= Beginning of Section =

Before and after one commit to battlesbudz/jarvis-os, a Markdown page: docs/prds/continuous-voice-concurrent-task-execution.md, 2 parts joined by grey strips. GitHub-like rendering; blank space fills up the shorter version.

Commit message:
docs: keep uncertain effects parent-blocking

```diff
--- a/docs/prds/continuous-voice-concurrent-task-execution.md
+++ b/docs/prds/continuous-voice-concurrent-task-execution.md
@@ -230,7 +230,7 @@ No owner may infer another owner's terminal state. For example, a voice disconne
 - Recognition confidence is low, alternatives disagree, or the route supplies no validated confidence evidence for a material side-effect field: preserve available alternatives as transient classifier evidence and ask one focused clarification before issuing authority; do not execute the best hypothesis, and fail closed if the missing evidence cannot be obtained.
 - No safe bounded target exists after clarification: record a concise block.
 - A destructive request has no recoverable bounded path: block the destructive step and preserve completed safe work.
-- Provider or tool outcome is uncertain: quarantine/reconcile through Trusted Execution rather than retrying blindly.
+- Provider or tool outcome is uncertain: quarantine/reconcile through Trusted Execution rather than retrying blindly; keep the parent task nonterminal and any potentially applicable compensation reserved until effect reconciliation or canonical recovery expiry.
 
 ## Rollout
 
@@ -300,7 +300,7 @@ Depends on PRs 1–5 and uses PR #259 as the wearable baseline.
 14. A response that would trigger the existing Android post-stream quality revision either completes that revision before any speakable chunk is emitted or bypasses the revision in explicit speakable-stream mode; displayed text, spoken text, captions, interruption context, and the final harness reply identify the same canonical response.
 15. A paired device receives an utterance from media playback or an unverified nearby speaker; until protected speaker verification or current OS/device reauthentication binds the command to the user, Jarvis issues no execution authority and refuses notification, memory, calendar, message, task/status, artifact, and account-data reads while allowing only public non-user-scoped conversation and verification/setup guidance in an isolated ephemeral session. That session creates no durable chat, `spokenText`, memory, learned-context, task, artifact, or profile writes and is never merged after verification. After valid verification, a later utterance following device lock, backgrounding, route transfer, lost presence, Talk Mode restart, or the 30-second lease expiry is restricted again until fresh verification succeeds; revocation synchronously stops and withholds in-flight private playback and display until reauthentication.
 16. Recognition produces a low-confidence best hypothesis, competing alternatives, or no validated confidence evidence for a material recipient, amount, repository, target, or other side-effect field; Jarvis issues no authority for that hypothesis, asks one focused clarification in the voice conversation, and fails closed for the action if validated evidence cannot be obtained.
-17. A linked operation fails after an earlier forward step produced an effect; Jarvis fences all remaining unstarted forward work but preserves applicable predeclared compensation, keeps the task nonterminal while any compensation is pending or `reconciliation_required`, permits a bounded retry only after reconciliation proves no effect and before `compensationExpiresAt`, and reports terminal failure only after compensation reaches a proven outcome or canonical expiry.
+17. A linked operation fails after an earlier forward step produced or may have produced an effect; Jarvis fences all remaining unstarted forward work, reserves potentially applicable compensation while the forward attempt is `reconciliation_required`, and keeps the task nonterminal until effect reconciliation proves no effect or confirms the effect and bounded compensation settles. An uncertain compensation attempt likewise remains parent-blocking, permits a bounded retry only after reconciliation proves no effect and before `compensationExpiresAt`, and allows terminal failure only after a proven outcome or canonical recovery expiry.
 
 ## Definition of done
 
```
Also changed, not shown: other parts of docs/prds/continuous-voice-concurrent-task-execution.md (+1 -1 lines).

= End of Section =

## Directions for this task
In the listing, find all lines with the string "blindly" and copy them.

## Task answer
-- Provider or tool outcome is uncertain: quarantine/reconcile through Trusted Execution rather than retrying blindly.
+- Provider or tool outcome is uncertain: quarantine/reconcile through Trusted Execution rather than retrying blindly; keep the parent task nonterminal and any potentially applicable compensation reserved until effect reconciliation or canonical recovery expiry.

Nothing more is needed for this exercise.